### DIRECTIONS:
Every line below needs to be printed again exactly, without any of its pictures.

─── DATA SECTION

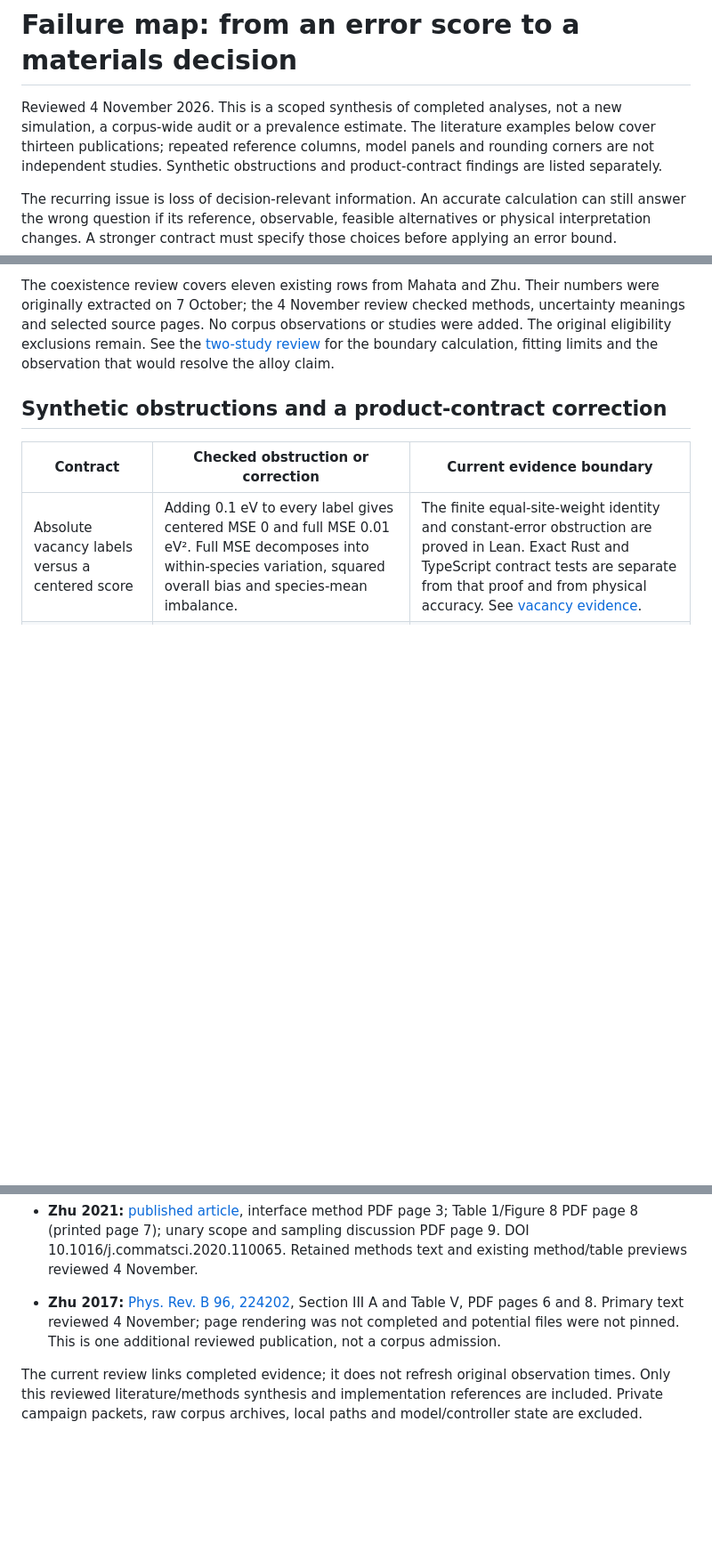
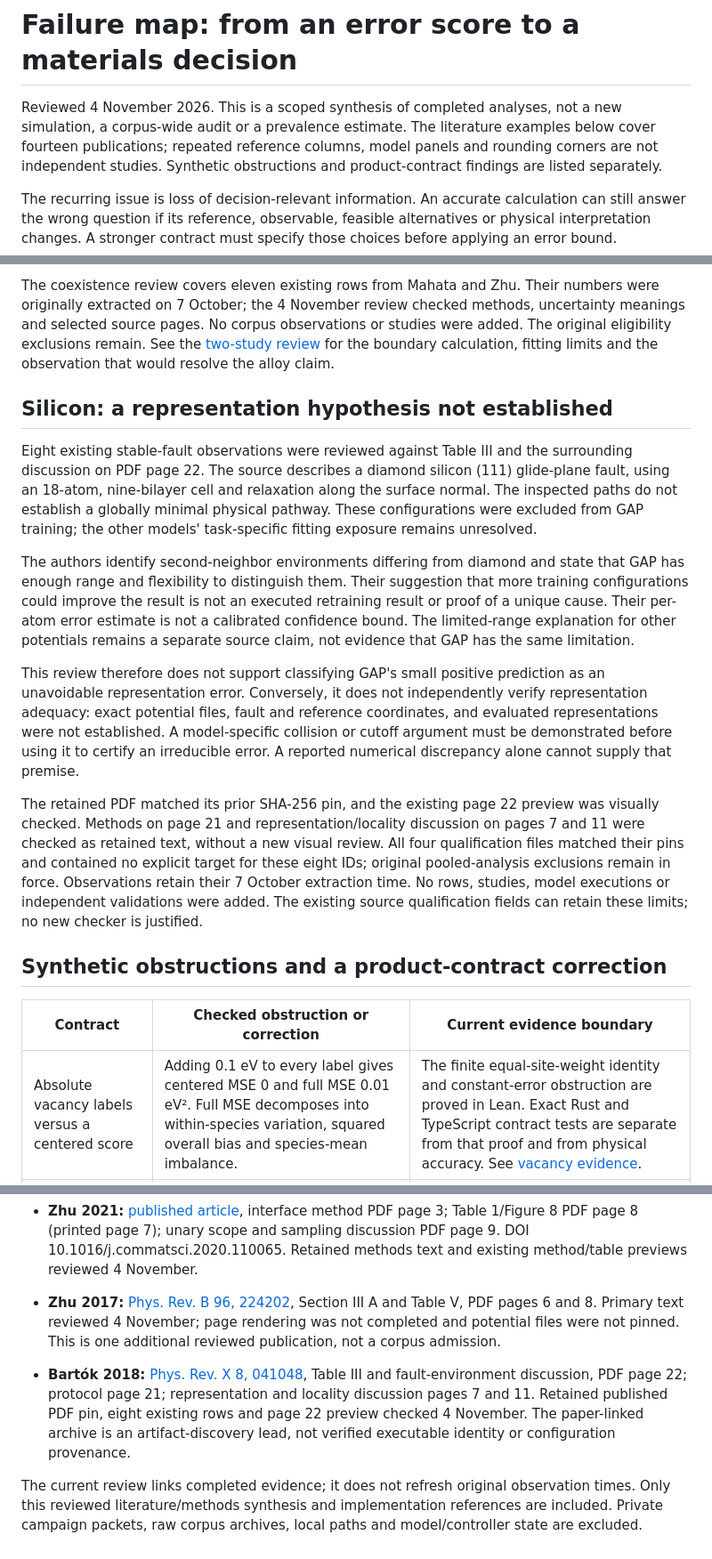
Before and after one commit to alexwelcing/lupine-rhizo, a Markdown page: glim-think/docs/exception-to-theorem-failure-map.md, 3 parts joined by grey strips. Shown at 89% size. Rendered like a GitHub page; blank space fills up the shorter version.

Commit message:
Qualify silicon fault representation and fitting explanations

```diff
--- a/glim-think/docs/exception-to-theorem-failure-map.md
+++ b/glim-think/docs/exception-to-theorem-failure-map.md
@@ -2,7 +2,7 @@
 
 Reviewed 4 November 2026. This is a scoped synthesis of completed analyses,
 not a new simulation, a corpus-wide audit or a prevalence estimate. The
-literature examples below cover thirteen publications; repeated reference columns,
+literature examples below cover fourteen publications; repeated reference columns,
 model panels and rounding corners are not independent studies. Synthetic
 obstructions and product-contract findings are listed separately.
 
@@ -73,6 +74,40 @@ methods, uncertainty meanings and selected source pages. No corpus observations
 or studies were added. The original eligibility exclusions remain. See the
 [two-study review](phase-coexistence-evidence.md) for the boundary calculation,
 fitting limits and the observation that would resolve the alloy claim.
+
+## Silicon: a representation hypothesis not established
+
+Eight existing stable-fault observations were reviewed against Table III and
+the surrounding discussion on PDF page 22. The source describes a diamond
+silicon (111) glide-plane fault, using an 18-atom, nine-bilayer cell and relaxation
+along the surface normal. The inspected paths do not establish a globally
+minimal physical pathway. These configurations were excluded from GAP training;
+the other models' task-specific fitting exposure remains unresolved.
+
+The authors identify second-neighbor environments differing from diamond and
+state that GAP has enough range and flexibility to distinguish them. Their
+suggestion that more training configurations could improve the result is not
+an executed retraining result or proof of a unique cause. Their per-atom error
+estimate is not a calibrated confidence bound. The limited-range explanation
+for other potentials remains a separate source claim, not evidence that GAP
+has the same limitation.
+
+This review therefore does not support classifying GAP's small positive
+prediction as an unavoidable representation error. Conversely, it does not
+independently verify representation adequacy: exact potential files, fault and
+reference coordinates, and evaluated representations were not established.
+A model-specific collision or cutoff argument must be demonstrated before
+using it to certify an irreducible error. A reported numerical discrepancy
+alone cannot supply that premise.
+
+The retained PDF matched its prior SHA-256 pin, and the existing page 22 preview
+was visually checked. Methods on page 21 and representation/locality discussion
+on pages 7 and 11 were checked as retained text, without a new visual review.
+All four qualification files matched their pins and contained no explicit
+target for these eight IDs; original pooled-analysis exclusions remain in
+force. Observations retain their 7 October extraction time. No rows, studies,
+model executions or independent validations were added. The existing source
+qualification fields can retain these limits; no new checker is justified.
 
 ## Synthetic obstructions and a product-contract correction
 
@@ -269,6 +304,13 @@ promotion follows from this document.
   4 November; page rendering was not completed and potential files were not pinned.
   This is one additional reviewed publication, not a corpus admission.
 
+- **Bartók 2018:** [Phys. Rev. X 8, 041048](https://journals.aps.org/prx/abstract/10.1103/PhysRevX.8.041048),
+  Table III and fault-environment discussion, PDF page 22; protocol page 21;
+  representation and locality discussion pages 7 and 11. Retained published
+  PDF pin, eight existing rows and page 22 preview checked 4 November.
+  The paper-linked archive is an artifact-discovery lead, not verified
+  executable identity or configuration provenance.
+
 The current review links completed evidence; it does not refresh
 original observation times. Only this reviewed literature/methods synthesis
 and implementation references are included. Private campaign packets, raw
```
Also changed, not shown: other parts of glim-think/docs/exception-to-theorem-failure-map.md (+1 -0 lines).
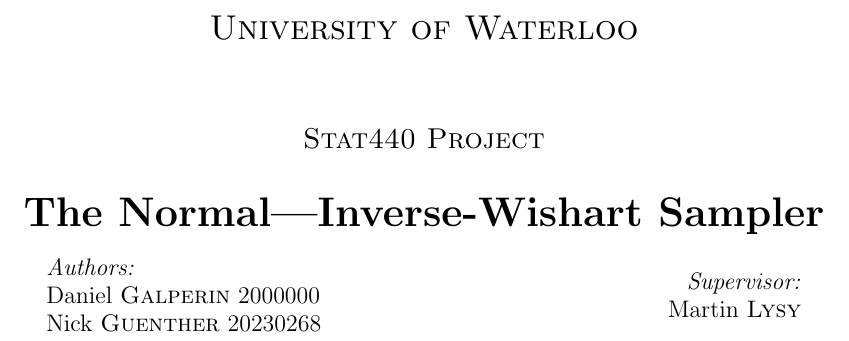
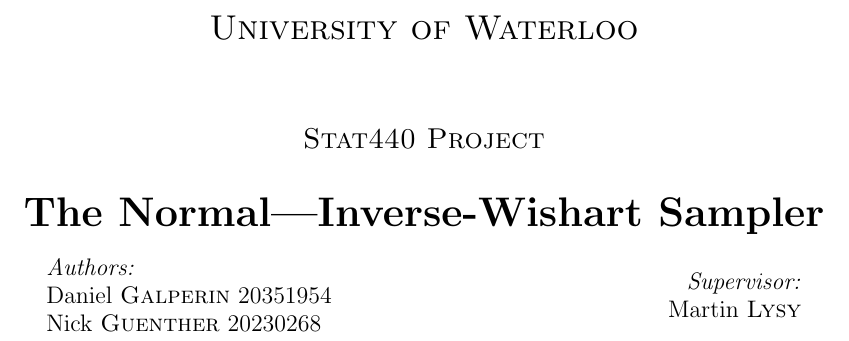
Before and after one commit to Daniel306/stat440, a LaTeX document (docs/writeup/report.tex): part of page 1 of 15, cut so that both start at the same text. Compiled offline with pdfLaTeX.

Commit message:
added my student #

```diff
--- a/docs/writeup/report.tex
+++ b/docs/writeup/report.tex
@@ -56,7 +56,7 @@
 \begin{minipage}{0.4\textwidth}
 \begin{flushleft} \large
 \emph{Authors:}\\
-Daniel \textsc{Galperin} 2000000\\*
+Daniel \textsc{Galperin} 20351954\\
 Nick \textsc{Guenther} 20230268
 \end{flushleft}
 \end{minipage}
```
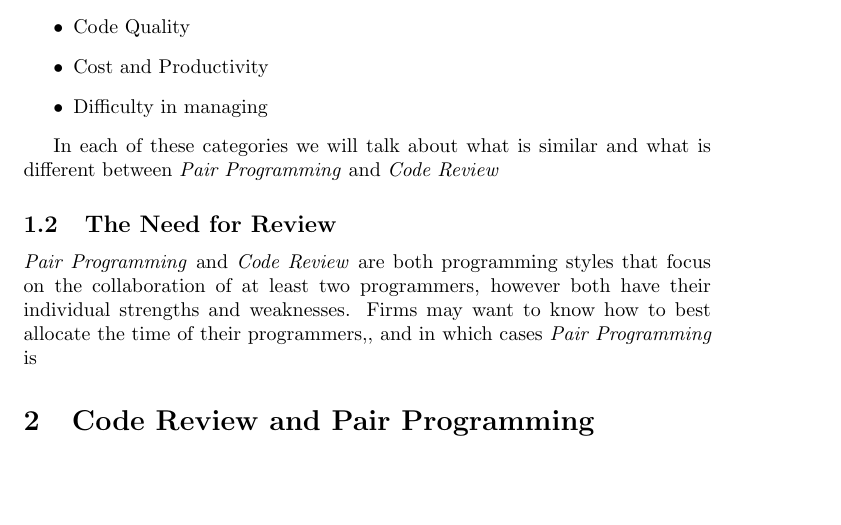
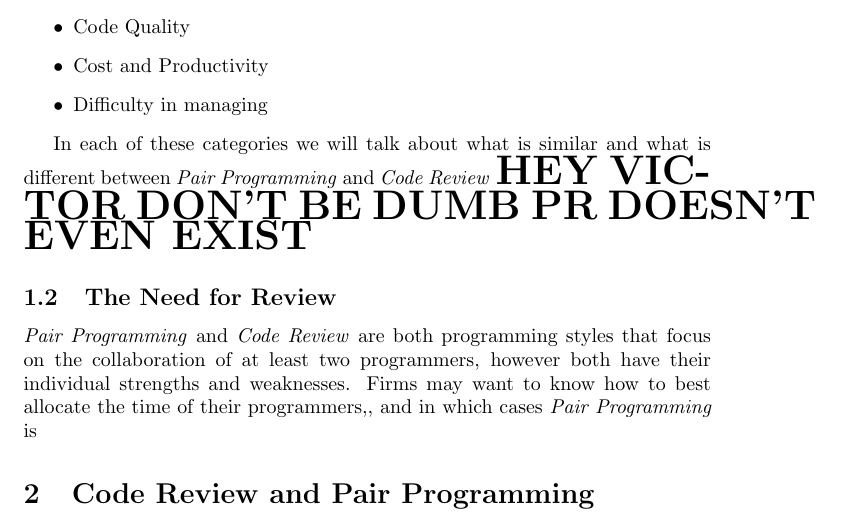
Before and after one commit to mirhagk/2I03Assign5, a LaTeX problem sheet (Assignment5Written.tex): part of page 2 of 4, cut so that both start at the same text, the shorter picture padded with empty space. Compiled offline with pdfLaTeX.

Commit message:
Bold is better

```diff
--- a/Assignment5Written.tex
+++ b/Assignment5Written.tex
@@ -1,6 +1,6 @@
 \newcommand{\code}{\texttt}
 \newcommand{\PP}{\emph{Pair Programming} }
-\newcommand{\PR}{\emph{\huge{HEY VICTOR DON'T BE DUMB PR DOESN'T EVEN EXIST}}}
+\newcommand{\PR}{\textbf{\huge{HEY VICTOR DON'T BE DUMB PR DOESN'T EVEN EXIST}}}
 \newcommand{\CR}{\emph{Code Review} }
 
 
@@ -31,7 +31,7 @@ In this document we shall be comparing \PP and \CR. We will briefly give an over
 \item Difficulty in managing
 \end{itemize}
 
-In each of these categories we will talk about what is similar and what is different between \PP and \CR
+In each of these categories we will talk about what is similar and what is different between \PP and \CR \PR
 
 \subsection{The Need for Review}
 \PP and \CR are both programming styles that focus on the collaboration of at least two programmers, however both have their individual strengths and weaknesses. Firms may want to know how to best allocate the time of their programmers,, and in which cases \PP is
```
Also changed, not shown: 1 other file.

──────

### ANSWER SPACE:
Before and after one commit to alexwelcing/lupine-rhizo, a Markdown page: glim-think/docs/exception-to-theorem-failure-map.md, 3 parts joined by grey strips. Shown at 89% size. Rendered like a GitHub page; blank space fills up the shorter version.

Commit message:
Qualify silicon fault representation and fitting explanations

```diff
--- a/glim-think/docs/exception-to-theorem-failure-map.md
+++ b/glim-think/docs/exception-to-theorem-failure-map.md
@@ -2,7 +2,7 @@
 
 Reviewed 4 November 2026. This is a scoped synthesis of completed analyses,
 not a new simulation, a corpus-wide audit or a prevalence estimate. The
-literature examples below cover thirteen publications; repeated reference columns,
+literature examples below cover fourteen publications; repeated reference columns,
 model panels and rounding corners are not independent studies. Synthetic
 obstructions and product-contract findings are listed separately.
 
@@ -73,6 +74,40 @@ methods, uncertainty meanings and selected source pages. No corpus observations
 or studies were added. The original eligibility exclusions remain. See the
 [two-study review](phase-coexistence-evidence.md) for the boundary calculation,
 fitting limits and the observation that would resolve the alloy claim.
+
+## Silicon: a representation hypothesis not established
+
+Eight existing stable-fault observations were reviewed against Table III and
+the surrounding discussion on PDF page 22. The source describes a diamond
+silicon (111) glide-plane fault, using an 18-atom, nine-bilayer cell and relaxation
+along the surface normal. The inspected paths do not establish a globally
+minimal physical pathway. These configurations were excluded from GAP training;
+the other models' task-specific fitting exposure remains unresolved.
+
+The authors identify second-neighbor environments differing from diamond and
+state that GAP has enough range and flexibility to distinguish them. Their
+suggestion that more training configurations could improve the result is not
+an executed retraining result or proof of a unique cause. Their per-atom error
+estimate is not a calibrated confidence bound. The limited-range explanation
+for other potentials remains a separate source claim, not evidence that GAP
+has the same limitation.
+
+This review therefore does not support classifying GAP's small positive
+prediction as an unavoidable representation error. Conversely, it does not
+independently verify representation adequacy: exact potential files, fault and
+reference coordinates, and evaluated representations were not established.
+A model-specific collision or cutoff argument must be demonstrated before
+using it to certify an irreducible error. A reported numerical discrepancy
+alone cannot supply that premise.
+
+The retained PDF matched its prior SHA-256 pin, and the existing page 22 preview
+was visually checked. Methods on page 21 and representation/locality discussion
+on pages 7 and 11 were checked as retained text, without a new visual review.
+All four qualification files matched their pins and contained no explicit
+target for these eight IDs; original pooled-analysis exclusions remain in
+force. Observations retain their 7 October extraction time. No rows, studies,
+model executions or independent validations were added. The existing source
+qualification fields can retain these limits; no new checker is justified.
 
 ## Synthetic obstructions and a product-contract correction
 
@@ -269,6 +304,13 @@ promotion follows from this document.
   4 November; page rendering was not completed and potential files were not pinned.
   This is one additional reviewed publication, not a corpus admission.
 
+- **Bartók 2018:** [Phys. Rev. X 8, 041048](https://journals.aps.org/prx/abstract/10.1103/PhysRevX.8.041048),
+  Table III and fault-environment discussion, PDF page 22; protocol page 21;
+  representation and locality discussion pages 7 and 11. Retained published
+  PDF pin, eight existing rows and page 22 preview checked 4 November.
+  The paper-linked archive is an artifact-discovery lead, not verified
+  executable identity or configuration provenance.
+
 The current review links completed evidence; it does not refresh
 original observation times. Only this reviewed literature/methods synthesis
 and implementation references are included. Private campaign packets, raw
```
Also changed, not shown: other parts of glim-think/docs/exception-to-theorem-failure-map.md (+1 -0 lines).
Before and after one commit to Daniel306/stat440, a LaTeX document (docs/writeup/report.tex): part of page 1 of 15, cut so that both start at the same text. Compiled offline with pdfLaTeX.

Commit message:
added my student #

```diff
--- a/docs/writeup/report.tex
+++ b/docs/writeup/report.tex
@@ -56,7 +56,7 @@
 \begin{minipage}{0.4\textwidth}
 \begin{flushleft} \large
 \emph{Authors:}\\
-Daniel \textsc{Galperin} 2000000\\*
+Daniel \textsc{Galperin} 20351954\\
 Nick \textsc{Guenther} 20230268
 \end{flushleft}
 \end{minipage}
```
Before and after one commit to mirhagk/2I03Assign5, a LaTeX problem sheet (Assignment5Written.tex): part of page 2 of 4, cut so that both start at the same text, the shorter picture padded with empty space. Compiled offline with pdfLaTeX.

Commit message:
Bold is better

```diff
--- a/Assignment5Written.tex
+++ b/Assignment5Written.tex
@@ -1,6 +1,6 @@
 \newcommand{\code}{\texttt}
 \newcommand{\PP}{\emph{Pair Programming} }
-\newcommand{\PR}{\emph{\huge{HEY VICTOR DON'T BE DUMB PR DOESN'T EVEN EXIST}}}
+\newcommand{\PR}{\textbf{\huge{HEY VICTOR DON'T BE DUMB PR DOESN'T EVEN EXIST}}}
 \newcommand{\CR}{\emph{Code Review} }
 
 
@@ -31,7 +31,7 @@ In this document we shall be comparing \PP and \CR. We will briefly give an over
 \item Difficulty in managing
 \end{itemize}
 
-In each of these categories we will talk about what is similar and what is different between \PP and \CR
+In each of these categories we will talk about what is similar and what is different between \PP and \CR \PR
 
 \subsection{The Need for Review}
 \PP and \CR are both programming styles that focus on the collaboration of at least two programmers, however both have their individual strengths and weaknesses. Firms may want to know how to best allocate the time of their programmers,, and in which cases \PP is
```
Also changed, not shown: 1 other file.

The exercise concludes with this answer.